But wait - there's help at hand Kick future hassle, frustration and disappointment into touch by recognising the benefits of re-reading and reflecting deeply on your story - with the essay question firmly in mind as you re-read. But not just yet!
You'll need help as you read so either find a friend to share the strain with or, at the very least, get hold of one of the free study guides available from the links above. Oh, and don't forget to read the rest of this guide, too - it will guide your reading so that you know exactly what to look for as you read.
Pre stories can pose particular difficulties - not surprisingly as they were often written with an older, highly educated audience in mind.
Understanding these texts really can become much easier if you have a study guide to refer to as you read them. Try the links above. You can never know all there is to know about a text so, if you've read it in class and re-read it again at home along, perhaps, with a study guidethen rest peacefully in the knowledge that you've done all you can.
Do read this guide, too, though as it will guide you to what examiners are looking for. Be sure to ask your teacher for some past CA or exam questions. Practising these is an excellent way to prepare and reduce the tension of the CA or exam.
What's needed to gain a high grade? Most marks are given for the quality of your interpretation. This means that you need to become something of an expert at finding the various layers of meaning that exist within your text - reading 'between the lines'.
Meaning can be 'shaped' and 'layers of meaning' created when a writer uses language in literary ways This is language that creates imagery and connotationsthus developing emotion and feelings.
Various literary techniques can help a writer achieve this. Never forget what a story is Try hard to get right back to those initial ideas, thoughts and feelings and you'll be on your way to a truly great analysis and essay.
Class novels are likely to be what is called 'theme driven', rather than 'plot driven'. This means that the story - its characters, settings and action - have been written to persuade as much as entertain.
Writers create stories that absorb and emotionally involve their reader, why? In order to convince the reader to view some aspects of the world in a particular way - the author's way! These message are the story's themes and they are important to look for and discover.
Themes involve human values in the real world outside of the story. The story is the writer's means of persuading the reader to consider these ideas in a particular way - the writer's way!
Literary language often relies on the use of literary devices.Learn how fiction is organized by length into three categories: novels, novellas and short stories. Explore the general characteristics of each type, and learn about some famous examples. The Gothic novel was invented almost single-handedly by Horace Walpole, whose The Castle of Otranto () contains essentially all the elements that constitute the genre.

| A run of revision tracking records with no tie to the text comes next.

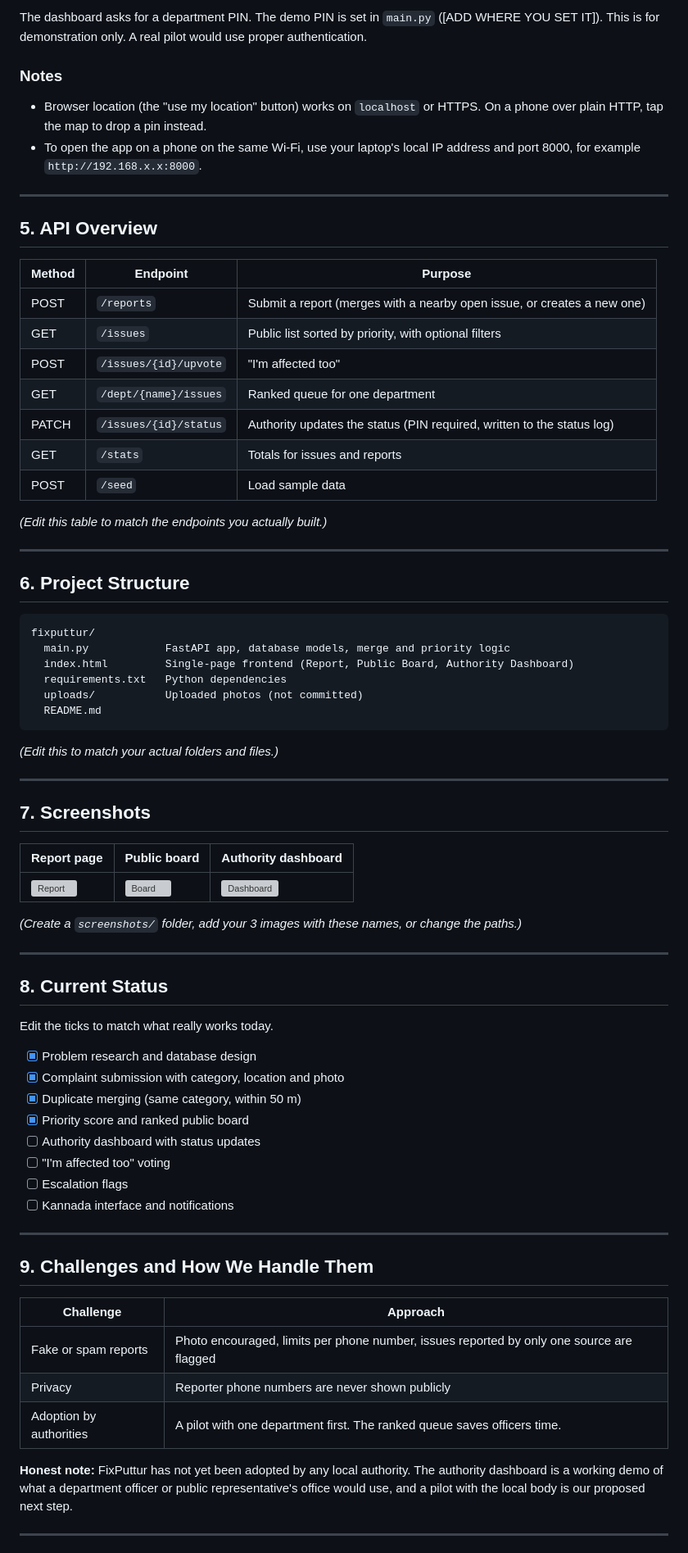
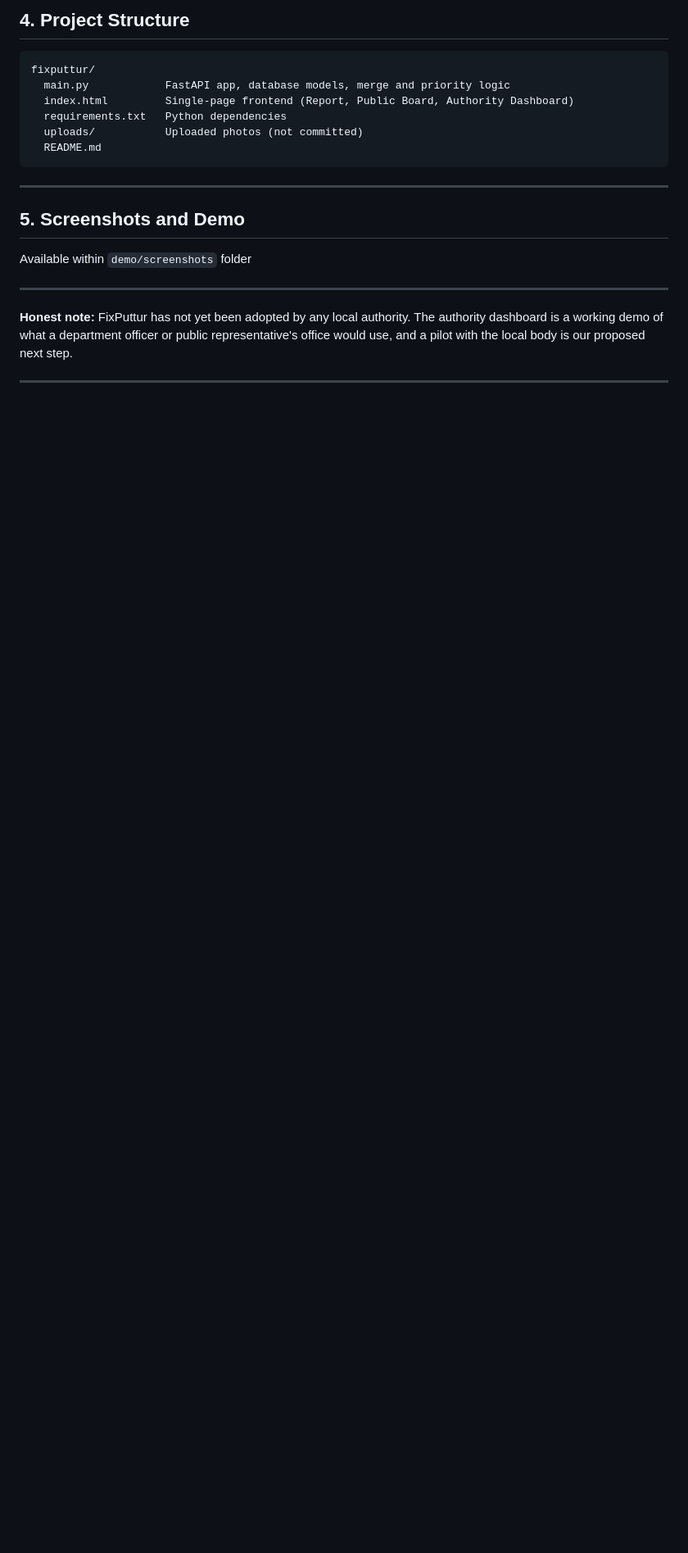
Before and after one commit to akicha22/Fix_Puttur, a Markdown page: README.md, the part around one of its changes. Shown at 82% size. Drawn GitHub-style; blank space fills up the shorter version; grey boxes are pictures that could not be loaded.

Commit message:
Revise README with project and team updates
Updated README.md to reflect project details and team information.

````diff
--- a/README.md
+++ b/README.md
@@ -140,29 +92,4 @@ Open http://127.0.0.1:8000/docs, find `POST /seed` and click **Try it out → Ex
-The dashboard asks for a department PIN. The demo PIN is set in `main.py` ([ADD WHERE YOU SET IT]). This is for demonstration only. A real pilot would use proper authentication.
-
-### Notes
-
-- Browser location (the "use my location" button) works on `localhost` or HTTPS. On a phone over plain HTTP, tap the map to drop a pin instead.
-- To open the app on a phone on the same Wi-Fi, use your laptop's local IP address and port 8000, for example `http://192.168.x.x:8000`.
-
----
-
-## 5. API Overview
-
-| Method | Endpoint | Purpose |
-|---|---|---|
-| POST | `/reports` | Submit a report (merges with a nearby open issue, or creates a new one) |
-| GET | `/issues` | Public list sorted by priority, with optional filters |
-| POST | `/issues/{id}/upvote` | "I'm affected too" |
-| GET | `/dept/{name}/issues` | Ranked queue for one department |
-| PATCH | `/issues/{id}/status` | Authority updates the status (PIN required, written to the status log) |
-| GET | `/stats` | Totals for issues and reports |
-| POST | `/seed` | Load sample data |
-
-*(Edit this table to match the endpoints you actually built.)*
-
----
-
-## 6. Project Structure
+## 4. Project Structure
 
 ```
 fixputtur/
@@ -173,42 +100,13 @@ fixputtur/
   README.md
 ```
 
-*(Edit this to match your actual folders and files.)*
+---
+
+## 5. Screenshots and Demo
+
+Available within `demo/screenshots` folder
 
 ---
-
-## 7. Screenshots
-
-| Report page | Public board | Authority dashboard |
-|---|---|---|
-| ![Report](screenshots/report.png) | ![Board](screenshots/board.png) | ![Dashboard](screenshots/dashboard.png) |
-
-*(Create a `screenshots/` folder, add your 3 images with these names, or change the paths.)*
-
----
-
-## 8. Current Status
-
-Edit the ticks to match what really works today.
-
-- [x] Problem research and database design
-- [x] Complaint submission with category, location and photo
-- [x] Duplicate merging (same category, within 50 m)
-- [x] Priority score and ranked public board
-- [ ] Authority dashboard with status updates
-- [ ] "I'm affected too" voting
-- [ ] Escalation flags
-- [ ] Kannada interface and notifications
-
----
-
-## 9. Challenges and How We Handle Them
-
-| Challenge | Approach |
-|---|---|
-| Fake or spam reports | Photo encouraged, limits per phone number, issues reported by only one source are flagged |
-| Privacy | Reporter phone numbers are never shown publicly |
-| Adoption by authorities | A pilot with one department first. The ranked queue saves officers time. |
 
 **Honest note:** FixPuttur has not yet been adopted by any local authority. The authority dashboard is a working demo of what a department officer or public representative's office would use, and a pilot with the local body is our proposed next step.
 
````
Also changed, not shown: other parts of README.md (+16 -68 lines).
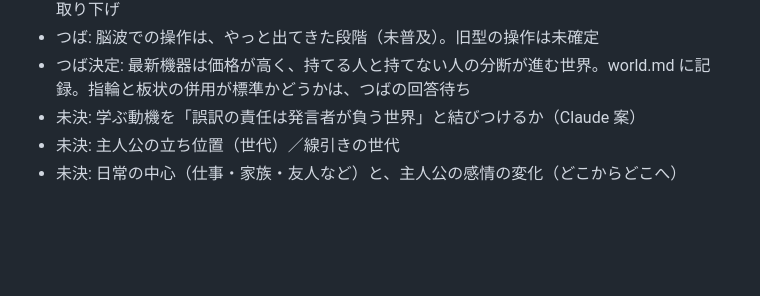
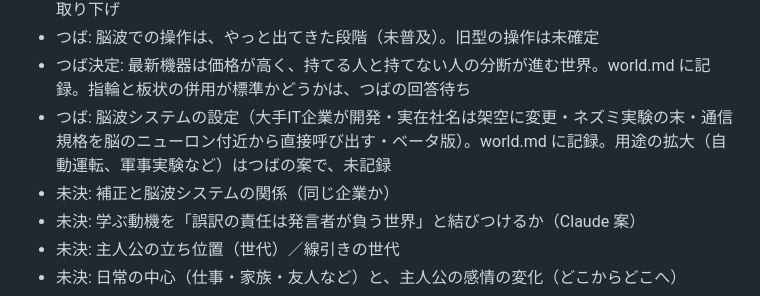
Before and after one commit to natsuaya82-crypto/viola, a Markdown page: log.md, the part around the change. Drawn GitHub-style; blank space fills up the shorter version.

```diff
--- a/log.md
+++ b/log.md
@@ -69,6 +69,8 @@
 - つば: 2065年の端末は、指輪から画面を空中投影する形（端末を持たない）に決定。world.md に記録。Claude の「古い板状スマホを彼女が使う」案は、40年後に残らないとのつばの指摘で取り下げ
 - つば: 脳波での操作は、やっと出てきた段階（未普及）。旧型の操作は未確定
 - つば決定: 最新機器は価格が高く、持てる人と持てない人の分断が進む世界。world.md に記録。指輪と板状の併用が標準かどうかは、つばの回答待ち
+- つば: 脳波システムの設定（大手IT企業が開発・実在社名は架空に変更・ネズミ実験の末・通信規格を脳のニューロン付近から直接呼び出す・ベータ版）。world.md に記録。用途の拡大（自動運転、軍事実験など）はつばの案で、未記録
+- 未決: 補正と脳波システムの関係（同じ企業か）
 - 未決: 学ぶ動機を「誤訳の責任は発言者が負う世界」と結びつけるか（Claude 案）
 - 未決: 主人公の立ち位置（世代）／線引きの世代
 - 未決: 日常の中心（仕事・家族・友人など）と、主人公の感情の変化（どこからどこへ）
```
Also changed, not shown: world.md (+8 -0 lines).
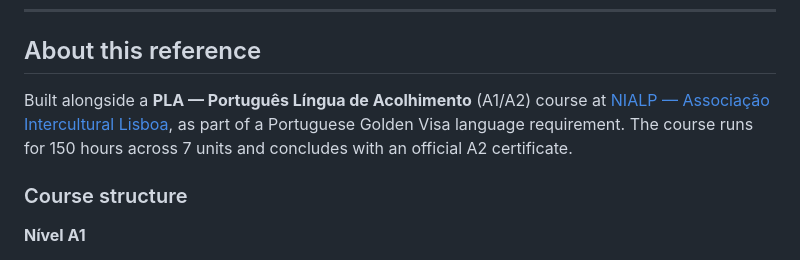
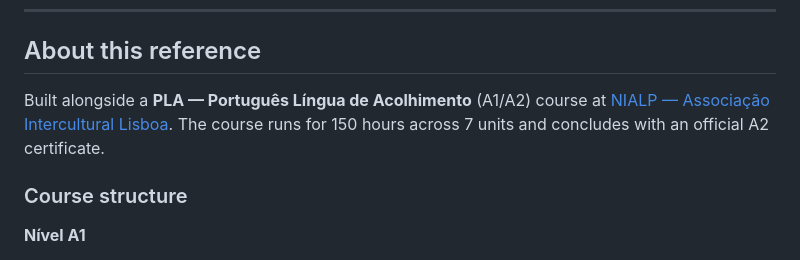
Before and after one commit to etherni/portuguese-reference, a Markdown page: README.md, the part around the change. Rendered like a GitHub page.

Commit message:
Update About section in README.md
Removed mention of 'as part of a Portuguese Golden Visa language requirement' from the About section.

```diff
--- a/README.md
+++ b/README.md
@@ -67,7 +67,7 @@ Write-in questions to practice self-introduction in Portuguese.
 
 ## About this reference
 
-Built alongside a **PLA — Português Língua de Acolhimento** (A1/A2) course at [NIALP — Associação Intercultural Lisboa](https://nialp.pt), as part of a Portuguese Golden Visa language requirement. The course runs for 150 hours across 7 units and concludes with an official A2 certificate.
+Built alongside a **PLA — Português Língua de Acolhimento** (A1/A2) course at [NIALP — Associação Intercultural Lisboa](https://nialp.pt). The course runs for 150 hours across 7 units and concludes with an official A2 certificate.
 
 ### Course structure
 
```
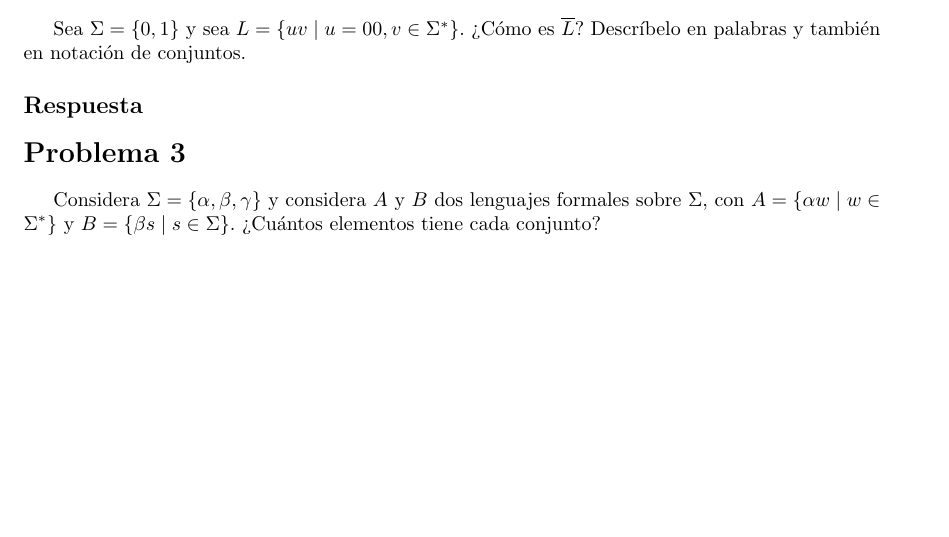
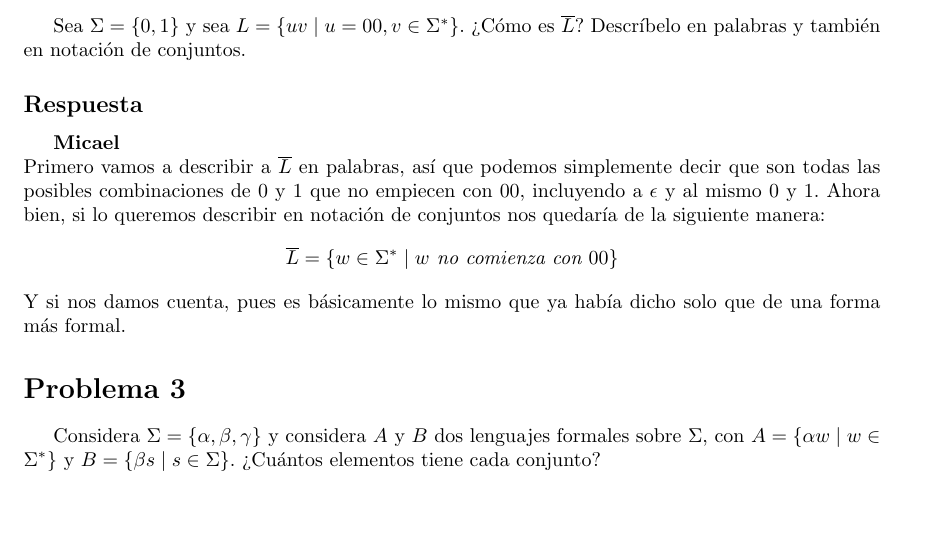
Before and after one commit to MicaelNF/AutomatasRepo, a LaTeX problem sheet (Tarea 1 Introduccion/tarea01.tex): part of page 3 of 4, cut so that both start at the same text, the shorter picture padded with empty space. Compiled offline with pdfLaTeX.

Commit message:
Se añadieron mis respuestas al problema 2 de la tarea01.tex.

```diff
--- a/Tarea 1 Introduccion/tarea01.tex
+++ b/Tarea 1 Introduccion/tarea01.tex
@@ -108,6 +108,14 @@ Autómatas y Lenguajes Formales}
     Sea $\Sigma=\{0,1\}$ y sea $L=\{uv \mid u=00, v\in\Sigma^*\}$. ¿Cómo es $\overline{L}$? Descríbelo en palabras y también en notación de conjuntos.
 
     \subsection*{Respuesta}
+    \textbf{Micael}\\
+    Primero vamos a describir a $\overline{L}$ en palabras, así que podemos simplemente decir que son todas las posibles combinaciones
+    de $0$ y $1$ que no empiecen con $00$, incluyendo a $\epsilon$ y al mismo $0$ y $1$. Ahora bien, si lo queremos describir en notación
+    de conjuntos nos quedaría de la siguiente manera:
+    \[
+        \overline{L} = \{ w \in \Sigma^* \mid w \textit{ no comienza con } 00 \}
+    \]
+    Y si nos damos cuenta, pues es básicamente lo mismo que ya había dicho solo que de una forma más formal.
 
     \section*{Problema 3}
 
```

Walpole's novel was imitated in the eighteenth century, but enjoyed widespread influence in the nineteenth century in part because of that era's indulgence in dark-romantic themes. Take a trip to another dimension as you introduce your students to the delights and horrors of modern science fiction.
Using the works of writers such as Ray Bradbury, Kurt Vonnegut Jr., and Isaac Asimov, this two (or three, depending on pacing) week mini-unit will entertain and challenge your. During the lesson, keep the focus on the elements of fiction.
After students record the literary elements of “The Three Little Pigs” and explain the graph, evaluate their understanding of why the events are placed in certain positions on the graph. Elements of Fiction Analysis CENTRAL IDEA: Central idea refers to the author's main point or purpose in writing the story.
Central idea is the reader's intellectual response to the story, citing a generalization based on the particular facts of the story. Mar 18, · The brain, it seems, does not make much of a distinction between reading about an experience and encountering it in real life; in each case, the same neurological regions are stimulated.